The answer is a matter-of-fact “No, we have to finish.” This day began at midnight, and this mission began a week ago, and this dream began a few years ago with a taste of this big, lonesome, beautiful north face.
Capitol Peak is the holy grail of all Colorado’s fifty-four 14,000 ft peaks. The easiest way up is via the infamous knife edge with a thousand-foot cliff on either side. In the words of Chris Davenport, “A fall either way would be your last.” The mountain has been skied before, but not by many. The routes back down have been a bit contrived and full of traverses; none have been direct. It’s a pure mountaineering event no matter how you look at it.
My partner Jordan White and I had made one of these descents three years earlier, a first descent we named “The Plank” for obvious reasons. It was the first route that descended the north face and ended in a large cliff with Capitol Lake far below. It was a serious undertaking, and here we were, staring down the barrel of the face again. This time we were dropping directly from the summit, a much more serious undertaking with an even larger portion of cliff below us all day.
With the wettest May on record in Aspen Colorado, our home mountains were looking the best they had looked in years, considering the date. Late spring is when I typically find myself bagging peaks as the stability increases to a consistent level. For whatever reason, the Elks are inspiring beyond reason, and Jordan and I were drawn back to Capitol and the idea of repeating The Plank in better conditions.
Capitol is one of the more remote mountains in the Elks, and we needed to get eyes on it to confirm our hopes that the line would be in. Lucky for us, Jordan is a mountain rescue volunteer and has a connection to a pilot with an airplane who was willing to circle the mountain, giving us ample opportunity to see its condition and snap photos for study.
Back in my ski bum den, study we did. Then we argued the way two passionate mountaineers who trust each other do. Was a new line directly off the summit possible? We zoomed in as much as our cameras would allow on the upper portion of the north face. It looked very steep, and potentially very, very thin. It also looked better than it ever had before. “You don’t know until you go” is one of the quotes I live by. So we decided we would give it a go. We also studied a couple alternative routes down in case this one was too gnarly.
So now we had a goal. A goal that was going to require some massive efforts, quite a bit of gear, some skills, and some balls.
Rappels are green, and the skiable line is red.
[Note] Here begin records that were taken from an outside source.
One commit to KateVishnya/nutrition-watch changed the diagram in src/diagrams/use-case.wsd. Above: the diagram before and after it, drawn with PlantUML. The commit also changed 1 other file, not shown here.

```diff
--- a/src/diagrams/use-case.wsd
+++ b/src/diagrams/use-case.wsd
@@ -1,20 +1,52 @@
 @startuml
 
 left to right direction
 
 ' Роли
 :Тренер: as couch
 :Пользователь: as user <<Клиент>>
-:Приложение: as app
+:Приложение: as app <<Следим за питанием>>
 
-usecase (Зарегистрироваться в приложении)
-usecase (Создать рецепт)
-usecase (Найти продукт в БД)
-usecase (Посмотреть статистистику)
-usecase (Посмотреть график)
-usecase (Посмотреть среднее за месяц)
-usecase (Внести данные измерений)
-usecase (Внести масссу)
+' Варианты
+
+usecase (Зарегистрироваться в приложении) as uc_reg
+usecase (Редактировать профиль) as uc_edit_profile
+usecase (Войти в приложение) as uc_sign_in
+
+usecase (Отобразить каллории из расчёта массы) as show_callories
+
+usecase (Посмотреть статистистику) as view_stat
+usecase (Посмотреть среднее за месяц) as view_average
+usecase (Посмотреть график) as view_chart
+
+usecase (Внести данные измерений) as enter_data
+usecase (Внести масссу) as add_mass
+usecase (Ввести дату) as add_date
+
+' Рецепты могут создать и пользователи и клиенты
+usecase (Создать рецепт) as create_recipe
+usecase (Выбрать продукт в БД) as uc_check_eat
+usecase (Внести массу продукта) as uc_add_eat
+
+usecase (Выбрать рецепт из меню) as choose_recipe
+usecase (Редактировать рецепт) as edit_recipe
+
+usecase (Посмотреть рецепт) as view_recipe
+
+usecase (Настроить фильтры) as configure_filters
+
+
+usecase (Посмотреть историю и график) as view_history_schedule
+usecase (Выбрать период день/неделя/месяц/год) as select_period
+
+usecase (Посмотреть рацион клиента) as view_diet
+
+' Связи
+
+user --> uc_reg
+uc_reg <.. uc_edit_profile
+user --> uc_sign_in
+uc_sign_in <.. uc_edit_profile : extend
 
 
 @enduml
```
Two ropes, ice axes, crampons, snow pickets, rock cams, rock nuts, slings, webbing, and carabiners were all packed accordingly and divided among the group. The group was now up to three, partly as a necessity to help carry this equipment. We would have to bring the same amount of group gear whether there were one, two, or three of us, and we really liked our friend Riley. So we extended the invite, but didn’t tell his parents. We filled our packs, added our skis, skins, boots, and shells and trekked four miles in on dry ground to where we would cache the equipment for our summit bid a few days later. With eight miles to Capitol Lake at the base of the face and 4,000 feet of climbing from there, it was guaranteed to be a huge day. Keeping weight off our shoulders and getting a fast start to the day was crucial.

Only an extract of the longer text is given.